Description of the task:
Each line of the data holding "Clipboard" should be found and copied.

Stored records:
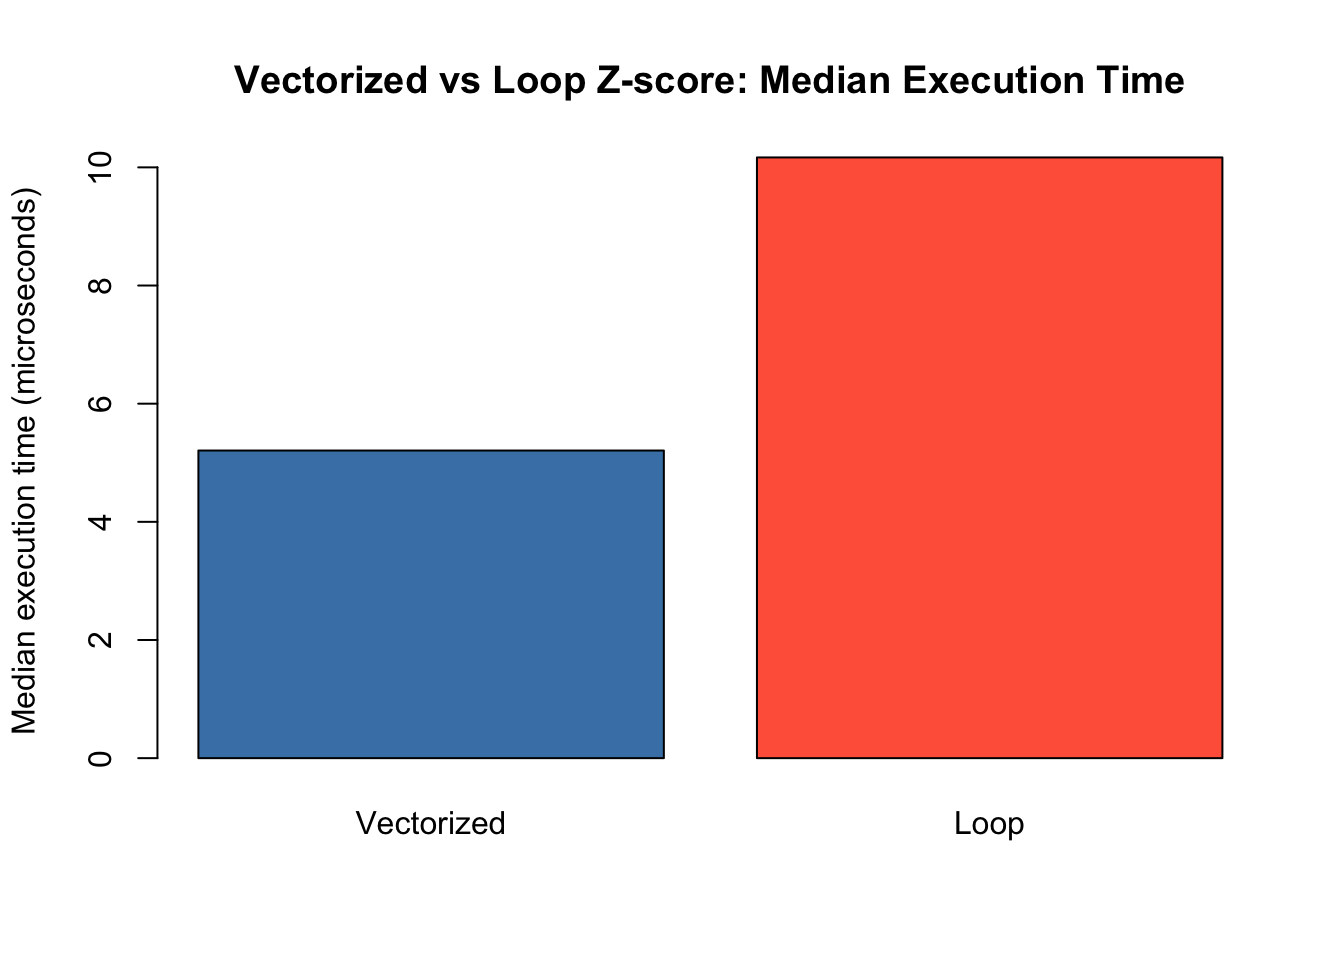
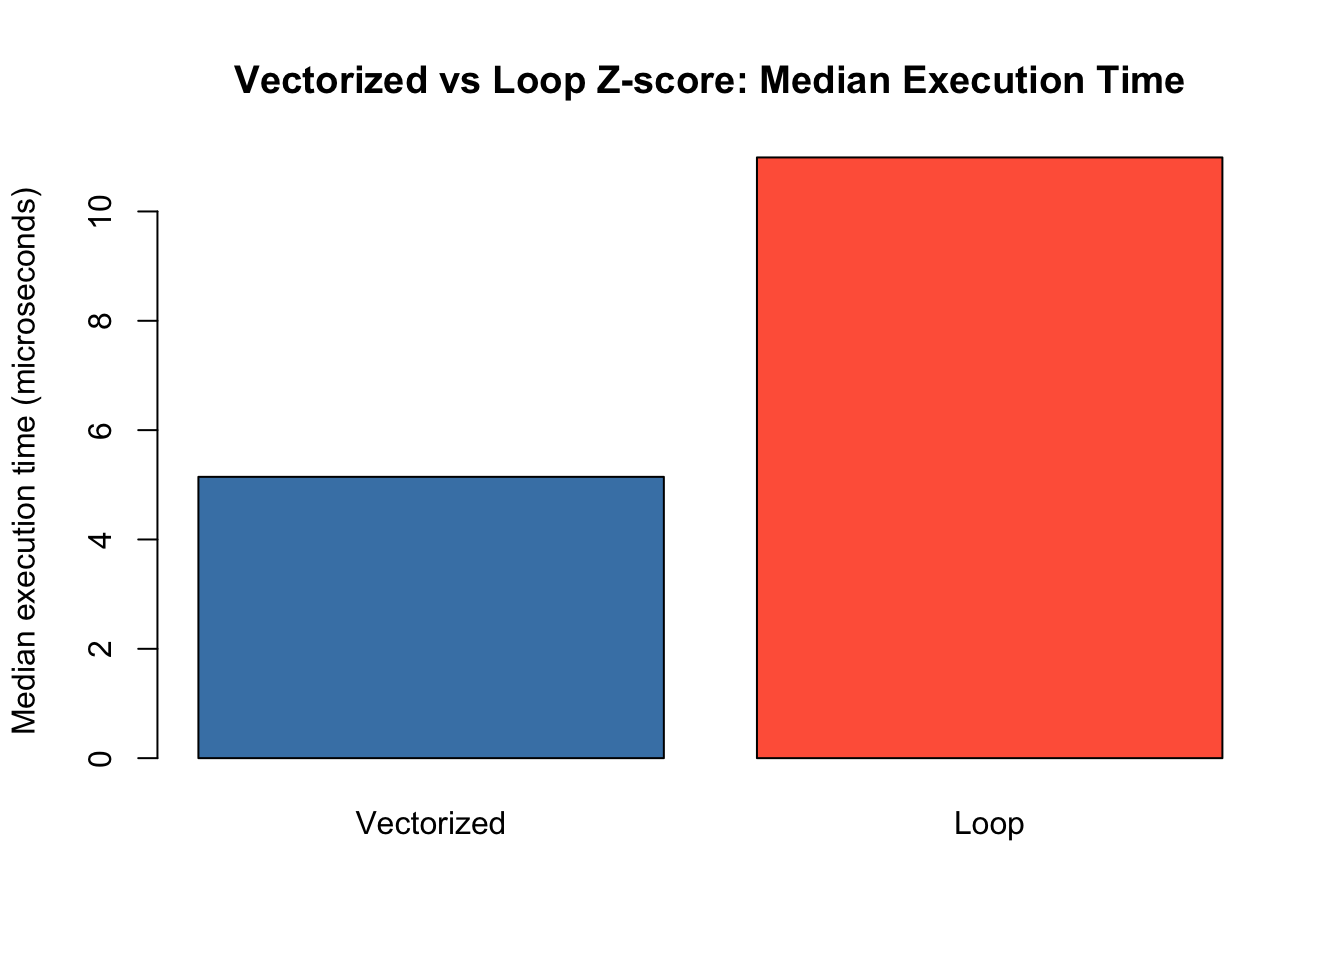
update fixes

diff --git a/hw1_A69034781.html b/hw1_A69034781.html
@@ -342,7 +342,7 @@ Gentoo    4679.741 5484.836</code></pre>
 <span id="cb28-7"><a href="#cb28-7" aria-hidden="true" tabindex="-1"></a>})</span></code></pre></div><button title="Copy to Clipboard" class="code-copy-button"><i class="bi"></i></button></div>
 <div class="cell-output cell-output-stdout">
 <pre><code>   user  system elapsed 
-  0.068   0.028   0.097 </code></pre>
+  0.068   0.033   0.109 </code></pre>
 </div>
 <div class="code-copy-outer-scaffold"><div class="sourceCode cell-code" id="cb30"><pre class="sourceCode r code-with-copy"><code class="sourceCode r"><span id="cb30-1"><a href="#cb30-1" aria-hidden="true" tabindex="-1"></a><span class="co"># Pre-allocated version</span></span>
 <span id="cb30-2"><a href="#cb30-2" aria-hidden="true" tabindex="-1"></a><span class="fu">system.time</span>({</span>
@@ -353,7 +353,7 @@ Gentoo    4679.741 5484.836</code></pre>
 <span id="cb30-7"><a href="#cb30-7" aria-hidden="true" tabindex="-1"></a>})</span></code></pre></div><button title="Copy to Clipboard" class="code-copy-button"><i class="bi"></i></button></div>
 <div class="cell-output cell-output-stdout">
 <pre><code>   user  system elapsed 
-  0.001   0.000   0.001 </code></pre>
+  0.000   0.000   0.001 </code></pre>
 </div>
 </div>
 <p>The growing version is slow because c(result, i^2) must copy the entire existing vector on every iteration, giving O(n^2) total work. Pre-allocating with numeric(10000) reserves all memory upfront so each assignment just writes to an existing slot, reducing the work to O(n). As the slides show, this difference becomes dramatic as n grows.</p>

Exercise solution:
 <span id="cb28-7"><a href="#cb28-7" aria-hidden="true" tabindex="-1"></a>})</span></code></pre></div><button title="Copy to Clipboard" class="code-copy-button"><i class="bi"></i></button></div>
 <span id="cb30-7"><a href="#cb30-7" aria-hidden="true" tabindex="-1"></a>})</span></code></pre></div><button title="Copy to Clipboard" class="code-copy-button"><i class="bi"></i></button></div>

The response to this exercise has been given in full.